The agreements that came out of Cancun won’t be enough to get the world back to 350–but they offer a glimpse at a path forward that just might.
The feeling of momentum emerging from Cancun was refreshing: countries rebuilt trust, and wrestled with difficult issues like deforestation and transparency. This trust was in serious doubt after last year’s failed negations in Copenhagen–and even in the final hours of negotiations in Cancun.
These countries will now have to negotiate with the world’s climate–and the physics and chemistry that govern the climate won’t negotiate. In the wake of the modest progress achieved in Cancun, it’s tempting to overlook the fact that delegates mostly avoided the real crux of the negotiations: exactly how much will countries reduce their planet-heating emissions?

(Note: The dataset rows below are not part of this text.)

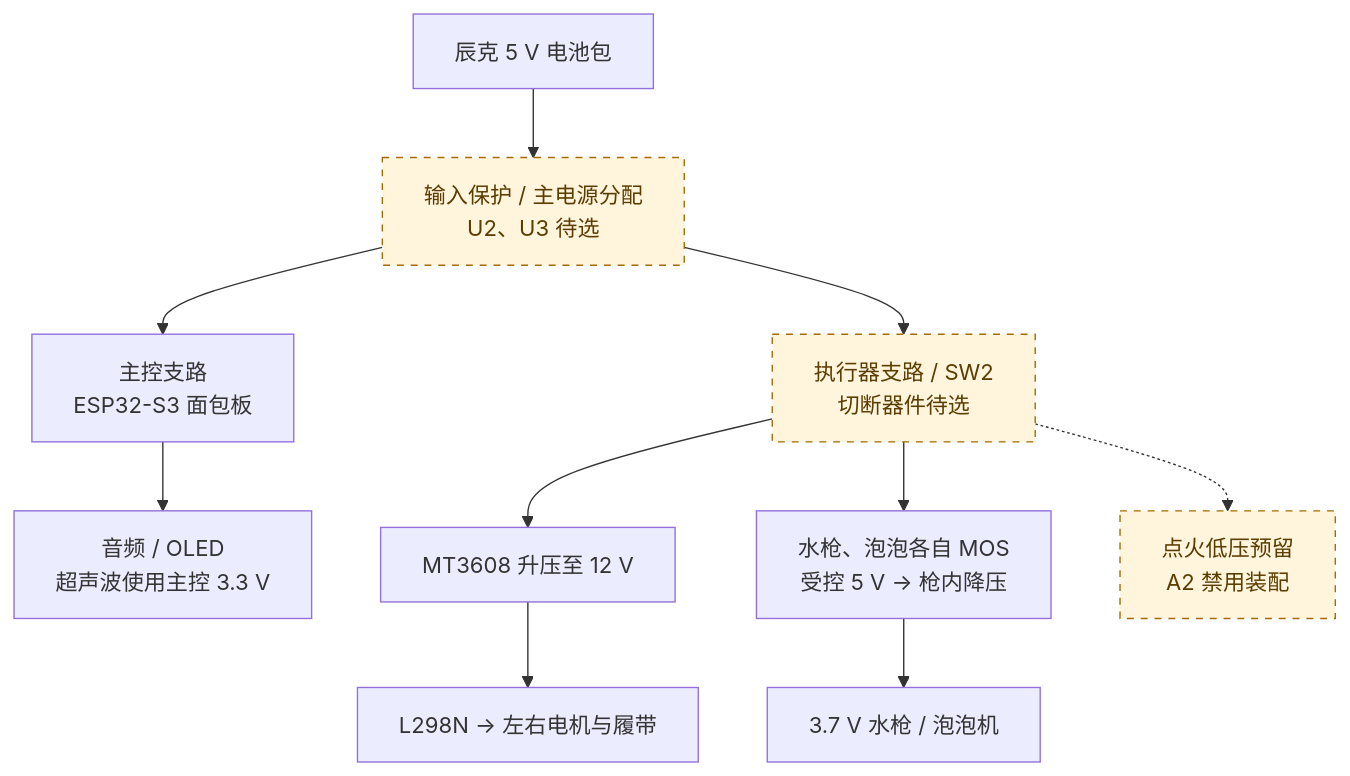
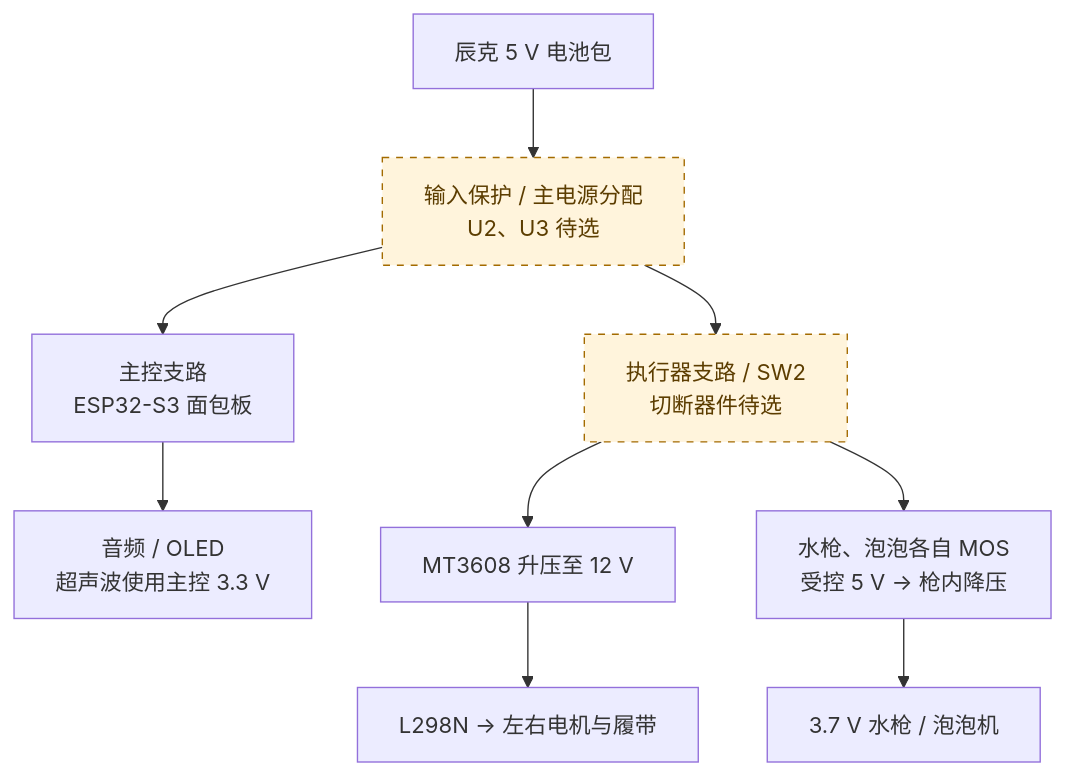
One commit to miclle/cybertrack changed the second of 2 diagrams in README.md. Above: the diagram before and after it, drawn with Mermaid. The commit also changed other lines of this file and 36 other files, not shown here.

````diff
--- a/README.md
+++ b/README.md
@@ -278,14 +277,13 @@
 ```mermaid
 flowchart TB
   BAT["辰克 5 V 电池包"] --> POWER["输入保护 / 主电源分配<br/>U2、U3 待选"]
   POWER --> CTRL["主控支路<br/>ESP32-S3 面包板"]
   POWER --> CUT["执行器支路 / SW2<br/>切断器件待选"]
   CTRL --> AV["音频 / OLED<br/>超声波使用主控 3.3 V"]
   CUT --> BOOST["MT3608 升压至 12 V"]
   BOOST --> DRIVE["L298N → 左右电机与履带"]
   CUT --> MOS["水枪、泡泡各自 MOS<br/>受控 5 V → 枪内降压"]
   MOS --> EFFECT["3.7 V 水枪 / 泡泡机"]
-  CUT -.-> IGN["点火低压预留<br/>A2 禁用装配"]
   classDef pending fill:#fff4dc,stroke:#a36b00,color:#5c3d00,stroke-dasharray:5 5
   class POWER,CUT,IGN pending
 ```
````
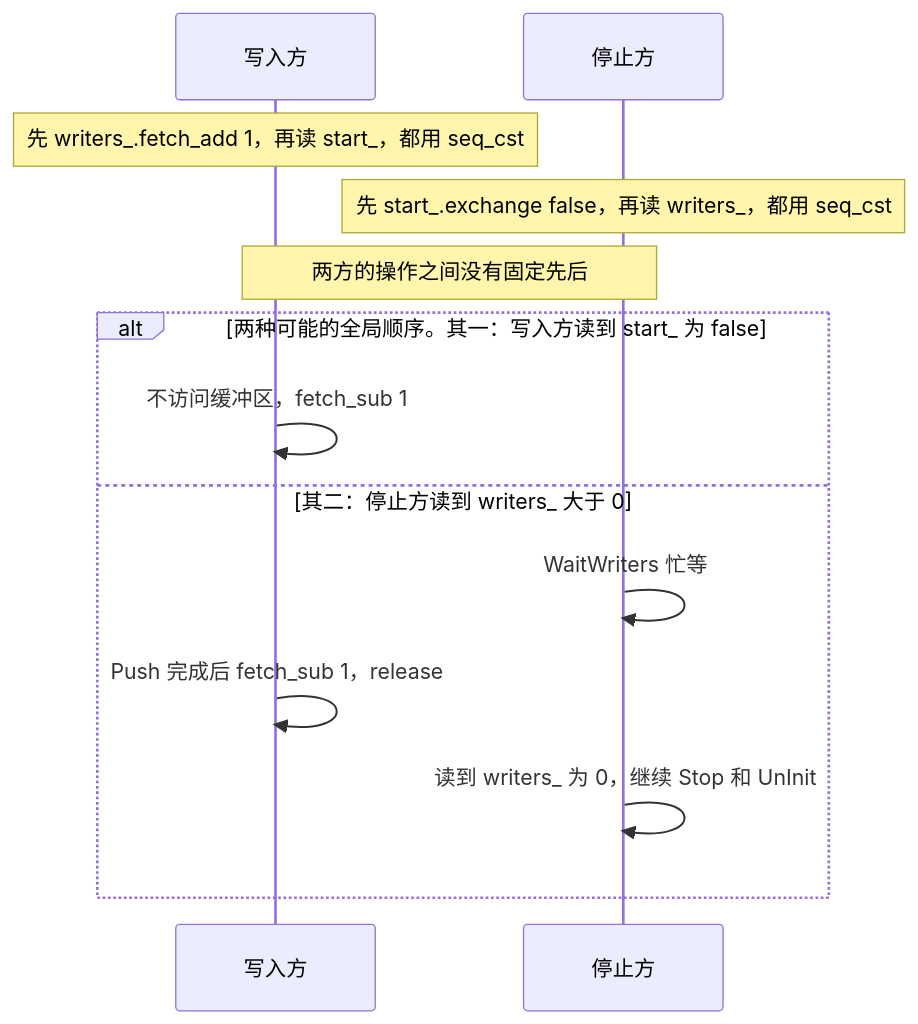
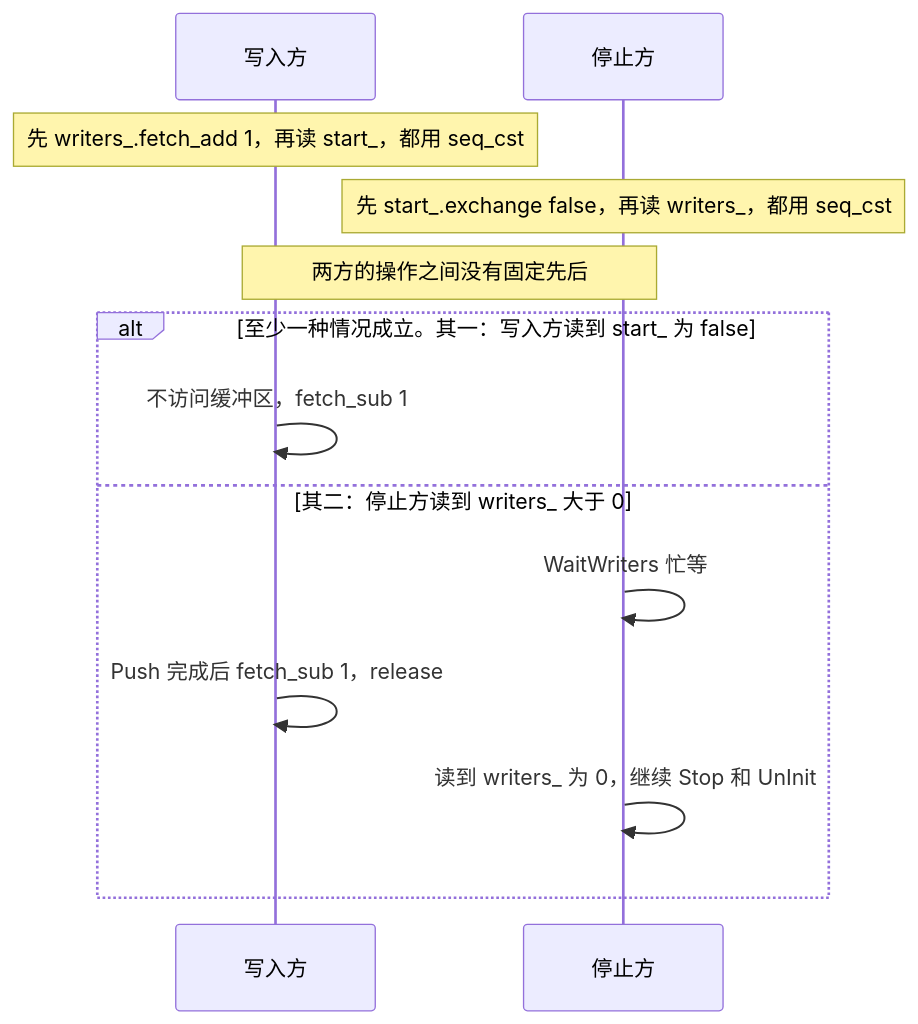
The third of 5 diagrams in docs/profiler_free_threaded/fix_details.md (yinwu01/torch_npu), drawn with Mermaid before and after one commit. The commit also changed other lines of this file and 3 other files, not shown here.

````diff
--- a/docs/profiler_free_threaded/fix_details.md
+++ b/docs/profiler_free_threaded/fix_details.md
@@ -131,15 +131,15 @@
 ```mermaid
 sequenceDiagram
     participant W as 写入方
     participant S as 停止方
     Note over W: 先 writers_.fetch_add 1，再读 start_，都用 seq_cst
     Note over S: 先 start_.exchange false，再读 writers_，都用 seq_cst
     Note over W,S: 两方的操作之间没有固定先后
-    alt 两种可能的全局顺序。其一：写入方读到 start_ 为 false
+    alt 至少一种情况成立。其一：写入方读到 start_ 为 false
         W->>W: 不访问缓冲区，fetch_sub 1
     else 其二：停止方读到 writers_ 大于 0
         S->>S: WaitWriters 忙等
         W->>W: Push 完成后 fetch_sub 1，release
         S->>S: 读到 writers_ 为 0，继续 Stop 和 UnInit
     end
 ```
````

In fact, the current pledges contained in the negotiating text are still grossly inadequate, leaving the planet on a crash course with at least 4 degrees Celcius of temperature rise (click here for an interactive illustration) – a terrifying prospect that would put us closer to 750ppm than 350ppm. That’s very far from where we must be, and that gap won’t be fixed by simply waiting until next year’s convention in Durban, South Africa.
science and politics must now marry
To close the gap between scientific necessity and political possibility, we must fight the influence of big polluters on the political process. .
By building a public movement around the climate solutions that science and justice demand, 350.org have helped keep this process alive when major polluters tried to destroy it. They’ve made the science clear and strengthened the voices of vulnerable nations, who have pledged to keep the fight for bold climate action alive.
In the months and years to come, that will continue to be our fight as well.
In the final hours of the talks in Cancun, members of the 350.org team were among a group of young people who stood peacefully at the entrance to the negotiating halls and slowly counted upwards towards 21,000, the number of deaths attributed to climate-related disasters in the first 9 months of this year. After two weeks of abstract negotiations, this event was a poignant reminder of the stakes in this struggle – and of the strength of the bonds of this global network.
condemnation or hope?
There will be those receiving this story who wish to condemn the agreements that came out of Cancun – as well as those who might like to call it a hope-filled victory. But we didn’t get involved in this movement to condemn or cheer: we got in it to win.
To do that, we’ll have to win our country’s capitols first, and to do that, we’ll have to organize in all the communities where we live. We’ve begun that work, but we still have much more work to do.
We will do it with hope, with passion, and with unwavering determination. And above all, we will do it together.
Green Times supports this work wholeheartedly.
If you’re not on board yet, join 350.org
1. Climate negotiations begin in Cancun, Mexico.
2. The impact of a global temperature rise of 4 degrees celsius.